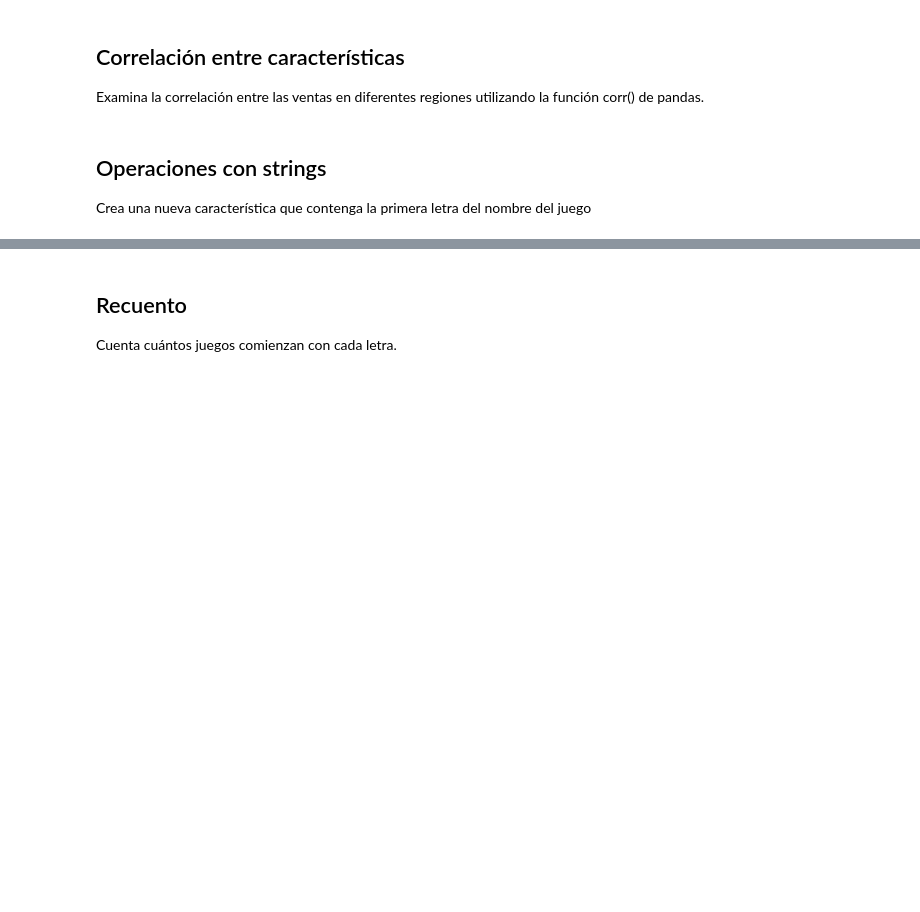
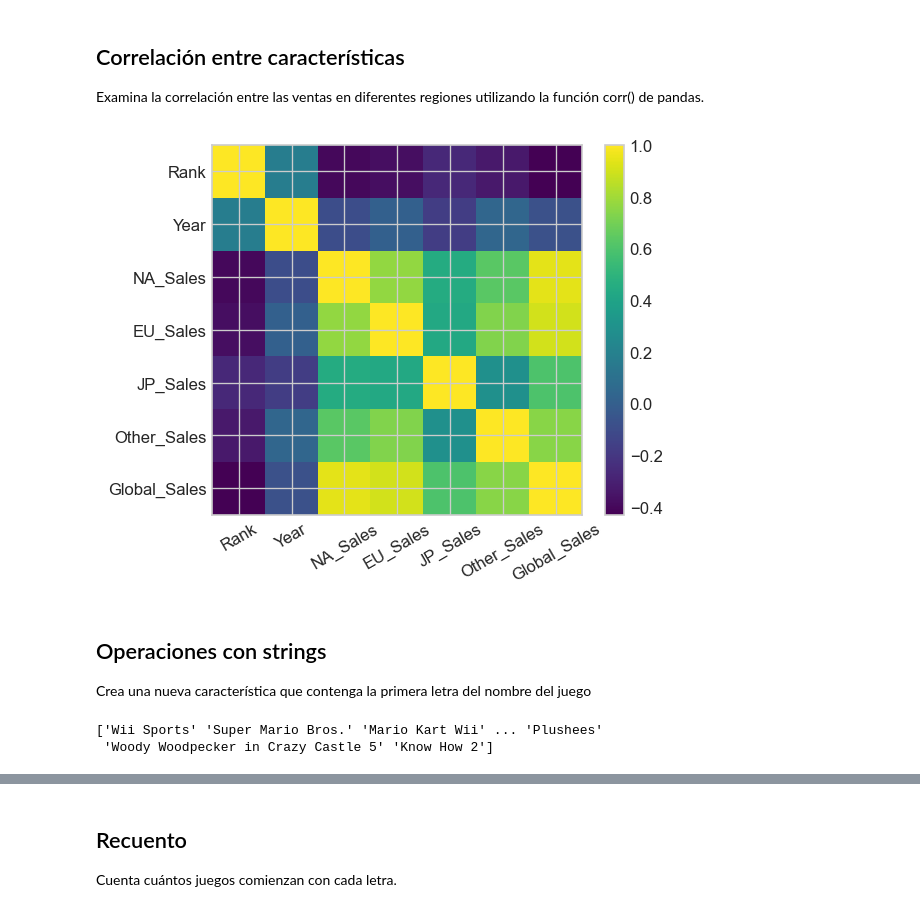
Before and after one commit to nyainamalala/curso_analisis_MalalaKamoryNyAina, a Jupyter notebook: m4-pandas/4.Pandas_Caso_Practico.ipynb, the cells around one changed output, grey strips where cells are left out. Saved outputs shown, nothing was run; the diff lists cells and outputs as text; code cells hidden in the pictures; blank space fills up the shorter version.

Commit message:
Pandas caso practico

```diff
--- a/m4-pandas/4.Pandas_Caso_Practico.ipynb
+++ b/m4-pandas/4.Pandas_Caso_Practico.ipynb
@@ -156,7 +211,28 @@ Transforma el género en una variable categórica numerada.
 ## Correlación entre características
 
 Examina la correlación entre las ventas en diferentes regiones utilizando la función corr() de pandas.
+# %%
+import matplotlib.pyplot as plt
+plt.style.use('seaborn-v0_8-whitegrid')
+plt.rcParams['figure.figsize'] = (5,4)
+plt.rcParams['figure.dpi'] = 120
+# %%
+df = pd.read_csv('../data/vgsales_caso_practico.csv')
+correlacion = df.corr()
+
+plt.imshow(correlacion, cmap='viridis')
+plt.colorbar()
+plt.xticks(range(len(correlacion)), correlacion.columns, rotation=30)
+plt.yticks(range(len(correlacion)),correlacion.columns);
+# %% [output]
+[figure, added]
 # %% [markdown]
 ## Operaciones con strings
 
 Crea una nueva característica que contenga la primera letra del nombre del juego
+# %%
+tipo_de_nombre = df['Name'].unique()
+print(tipo_de_nombre)
+# %% [output]
+['Wii Sports' 'Super Mario Bros.' 'Mario Kart Wii' ... 'Plushees'
+ 'Woody Woodpecker in Crazy Castle 5' 'Know How 2']
```
Also changed, not shown: parts of 14 cells of this notebook.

---------------

◆ What the task requires ◆
The records are to be returned verbatim. Skip any picture they contain.

◆ Expected answer ◆
Before and after one commit to nyainamalala/curso_analisis_MalalaKamoryNyAina, a Jupyter notebook: m4-pandas/4.Pandas_Caso_Practico.ipynb, the cells around one changed output, grey strips where cells are left out. Saved outputs shown, nothing was run; the diff lists cells and outputs as text; code cells hidden in the pictures; blank space fills up the shorter version.

Commit message:
Pandas caso practico

```diff
--- a/m4-pandas/4.Pandas_Caso_Practico.ipynb
+++ b/m4-pandas/4.Pandas_Caso_Practico.ipynb
@@ -156,7 +211,28 @@ Transforma el género en una variable categórica numerada.
 ## Correlación entre características
 
 Examina la correlación entre las ventas en diferentes regiones utilizando la función corr() de pandas.
+# %%
+import matplotlib.pyplot as plt
+plt.style.use('seaborn-v0_8-whitegrid')
+plt.rcParams['figure.figsize'] = (5,4)
+plt.rcParams['figure.dpi'] = 120
+# %%
+df = pd.read_csv('../data/vgsales_caso_practico.csv')
+correlacion = df.corr()
+
+plt.imshow(correlacion, cmap='viridis')
+plt.colorbar()
+plt.xticks(range(len(correlacion)), correlacion.columns, rotation=30)
+plt.yticks(range(len(correlacion)),correlacion.columns);
+# %% [output]
+[figure, added]
 # %% [markdown]
 ## Operaciones con strings
 
 Crea una nueva característica que contenga la primera letra del nombre del juego
+# %%
+tipo_de_nombre = df['Name'].unique()
+print(tipo_de_nombre)
+# %% [output]
+['Wii Sports' 'Super Mario Bros.' 'Mario Kart Wii' ... 'Plushees'
+ 'Woody Woodpecker in Crazy Castle 5' 'Know How 2']
```
Also changed, not shown: parts of 14 cells of this notebook.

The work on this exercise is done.